One of the things we discussed was the fact that she and her husband are on the hunt for a new house in her area. She is pregnant with Baby #3 and their current house is already a little tight with Kids 1 and 2 and all of the stuff that came with Kids 1 and 2, so they are looking to upsize for good reason. Did I mention her husband is a physician? Her husband is a physician. So as she sat and talked about their house budget, I tried not to go slack-jawed as she described the houses that they had been touring. Marble floors, coffered ceilings, umpteen bedrooms, the works.
As we sat chatting in my playroom, with its finger-smudged doors and Play- Doh encrusted carpet, I was tempted to go down the road of discontentment, envying the type of home that she can afford. My household income will never match hers and I will never be house-hunting for 7 bedroom houses but that's okay, right? Right? Of course I know it's okay but don't we all fall victim to comparison sometimes? Comparison which is the death of contentment. We grow old of looking at the same furniture in our living room, the same clothes in our closet and we start to grow discontent with our stuff and ultimately our lives. So we spend to bring back the contentment. We buy new furniture. We buy new clothes. We do whatever we can to make ourselves feel better about our own lives. Yet we all are smart enough to know that if we are always waiting for more money in the bank or more possessions in our houses, we will always be left wanting because there will always be someone with more money and more things.
What's a Cheap Mama to do? Be content. In all things, be content.

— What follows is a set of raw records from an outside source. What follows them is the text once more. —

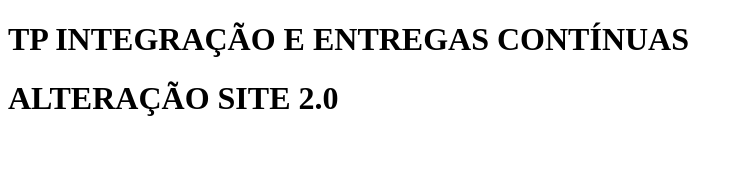
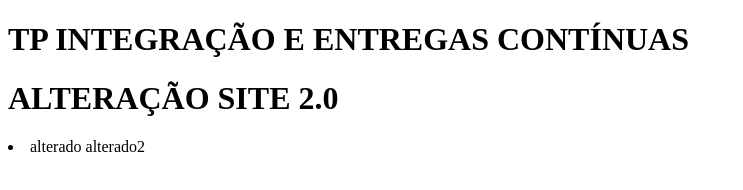
Before and after one commit to deenieu/CI_CD, a plain HTML site: page index.html in a window 1280 px wide. Shown: the whole page, without its empty margins (0-743 px from the left). Drawn offline with Linux system fonts and the light colour scheme.

Commit message:
alterado

```diff
--- a/index.html
+++ b/index.html
@@ -9,5 +9,7 @@
 <body>
     <h1>TP INTEGRAÇÃO E ENTREGAS CONTÍNUAS </h1>
     <h1>ALTERAÇÃO SITE 2.0 </h1>
+    <li>alterado
+    alterado2
 </body>
 </html>
```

I have to remind myself of this quote when I feel the envy monster beginning to creep up, "If you want another's blessings, would you also take her burdens?" You see, my friend with the M.D. husband and fabulous house budget lost her mother to breast cancer at the age of 17. She went through high school graduation, moving to college, meeting her husband and walking down the aisle all without her mother there to share in the joy and happiness. She will have to teach her children who their grandmother is by looking at photographs and telling them stories from her own memory. So would I trade the time that I have had with my mother these past 15 years for a bigger house? Would I give up seeing her holding my newborn son for travartine marble and hardwood floors? Not in a million years. So I smile at my friend as she describes these houses and laugh with her that I know someone who could actually afford such beauty and I hug her tightly knowing that if she was given the choice she too would live in a hut if it meant having her mother here again.
In those times when I start to become disenchanted with my station in life, which I know will quickly lead to discontentment, I take an account of all of my blessings and then I remember what God said. See, He knew we would struggle with keeping up with the Jones' and gave us these words as encouragement, "Keep your lives free from the love of money and be content with what you have, because God has said, "Never will I leave you; never will I forsake you." And in another part there are the encouraging words of someone who had lived in plenty and in poverty. "I know what it is to be in need, and I know what it is to have plenty. I have learned the secret of being content in any and every situation, whether well fed or hungry, whether living in plenty or in want. I can do everything through Him who gives me strength." We often see that last verse plastered in locker rooms as a kind of mantra for superhero sports athletes or other giants of achievement. In reality, the context is in being content with what we have. It takes mighty strength to be content with where we are but it is possible.
Join me today in taking stock of the blessings in your life. And the next time someone tells you about their new expensive car, house, or piece of furniture give an honest smile and tell the envy monster to shut up. Remind yourself that you are content and blessed beyond measure.